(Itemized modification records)

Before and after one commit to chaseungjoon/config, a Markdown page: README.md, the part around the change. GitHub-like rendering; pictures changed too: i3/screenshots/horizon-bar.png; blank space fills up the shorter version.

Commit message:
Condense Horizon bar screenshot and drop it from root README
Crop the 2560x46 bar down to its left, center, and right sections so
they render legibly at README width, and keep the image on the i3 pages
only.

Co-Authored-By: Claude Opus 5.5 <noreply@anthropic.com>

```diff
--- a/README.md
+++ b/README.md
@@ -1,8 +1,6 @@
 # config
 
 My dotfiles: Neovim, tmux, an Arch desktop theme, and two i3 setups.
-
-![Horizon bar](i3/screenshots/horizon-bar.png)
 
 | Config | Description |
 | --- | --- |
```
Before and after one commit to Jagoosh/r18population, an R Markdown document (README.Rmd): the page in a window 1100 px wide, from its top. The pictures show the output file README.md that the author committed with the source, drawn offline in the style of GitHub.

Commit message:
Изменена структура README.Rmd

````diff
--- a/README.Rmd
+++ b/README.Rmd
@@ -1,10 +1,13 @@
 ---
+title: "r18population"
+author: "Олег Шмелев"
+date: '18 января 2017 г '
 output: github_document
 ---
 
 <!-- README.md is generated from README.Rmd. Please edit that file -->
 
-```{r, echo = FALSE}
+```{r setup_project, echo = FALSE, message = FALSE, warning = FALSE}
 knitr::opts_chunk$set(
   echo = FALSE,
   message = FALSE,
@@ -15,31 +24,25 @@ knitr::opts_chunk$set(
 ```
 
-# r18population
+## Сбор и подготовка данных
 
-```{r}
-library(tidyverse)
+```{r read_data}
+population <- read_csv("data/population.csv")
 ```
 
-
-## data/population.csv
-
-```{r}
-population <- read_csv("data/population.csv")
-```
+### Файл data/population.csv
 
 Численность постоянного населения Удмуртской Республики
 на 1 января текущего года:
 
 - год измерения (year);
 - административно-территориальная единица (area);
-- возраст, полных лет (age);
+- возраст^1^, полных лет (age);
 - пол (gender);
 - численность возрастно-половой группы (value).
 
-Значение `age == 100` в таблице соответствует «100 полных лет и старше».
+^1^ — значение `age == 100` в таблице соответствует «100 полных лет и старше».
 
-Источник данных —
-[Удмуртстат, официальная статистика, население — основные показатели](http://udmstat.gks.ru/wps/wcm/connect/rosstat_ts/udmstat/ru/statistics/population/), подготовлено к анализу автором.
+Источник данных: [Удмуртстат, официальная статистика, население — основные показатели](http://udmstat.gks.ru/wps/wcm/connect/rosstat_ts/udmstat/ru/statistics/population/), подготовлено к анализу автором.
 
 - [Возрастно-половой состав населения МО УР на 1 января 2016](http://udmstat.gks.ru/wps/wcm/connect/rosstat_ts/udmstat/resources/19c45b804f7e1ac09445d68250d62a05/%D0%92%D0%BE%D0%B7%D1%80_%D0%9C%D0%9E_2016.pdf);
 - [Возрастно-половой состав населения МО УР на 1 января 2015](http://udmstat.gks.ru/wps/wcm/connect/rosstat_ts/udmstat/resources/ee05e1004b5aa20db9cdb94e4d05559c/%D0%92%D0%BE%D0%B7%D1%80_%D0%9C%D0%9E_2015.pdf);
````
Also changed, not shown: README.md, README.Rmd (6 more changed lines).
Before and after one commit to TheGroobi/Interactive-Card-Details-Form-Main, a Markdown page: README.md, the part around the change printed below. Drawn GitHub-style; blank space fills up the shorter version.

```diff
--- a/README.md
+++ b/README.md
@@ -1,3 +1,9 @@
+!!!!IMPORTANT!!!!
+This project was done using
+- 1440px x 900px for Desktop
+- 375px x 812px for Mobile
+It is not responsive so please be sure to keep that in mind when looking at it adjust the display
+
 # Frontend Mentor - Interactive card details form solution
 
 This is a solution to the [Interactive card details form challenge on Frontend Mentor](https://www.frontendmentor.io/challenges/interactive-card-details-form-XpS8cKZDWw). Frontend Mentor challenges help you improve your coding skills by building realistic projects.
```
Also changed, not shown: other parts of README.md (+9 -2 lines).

TO DO: From the records above, return each line where "населения" occurs.

ANSWER BELOW:
 Численность постоянного населения Удмуртской Республики
 - [Возрастно-половой состав населения МО УР на 1 января 2016](http://udmstat.gks.ru/wps/wcm/connect/rosstat_ts/udmstat/resources/19c45b804f7e1ac09445d68250d62a05/%D0%92%D0%BE%D0%B7%D1%80_%D0%9C%D0%9E_2016.pdf);
 - [Возрастно-половой состав населения МО УР на 1 января 2015](http://udmstat.gks.ru/wps/wcm/connect/rosstat_ts/udmstat/resources/ee05e1004b5aa20db9cdb94e4d05559c/%D0%92%D0%BE%D0%B7%D1%80_%D0%9C%D0%9E_2015.pdf);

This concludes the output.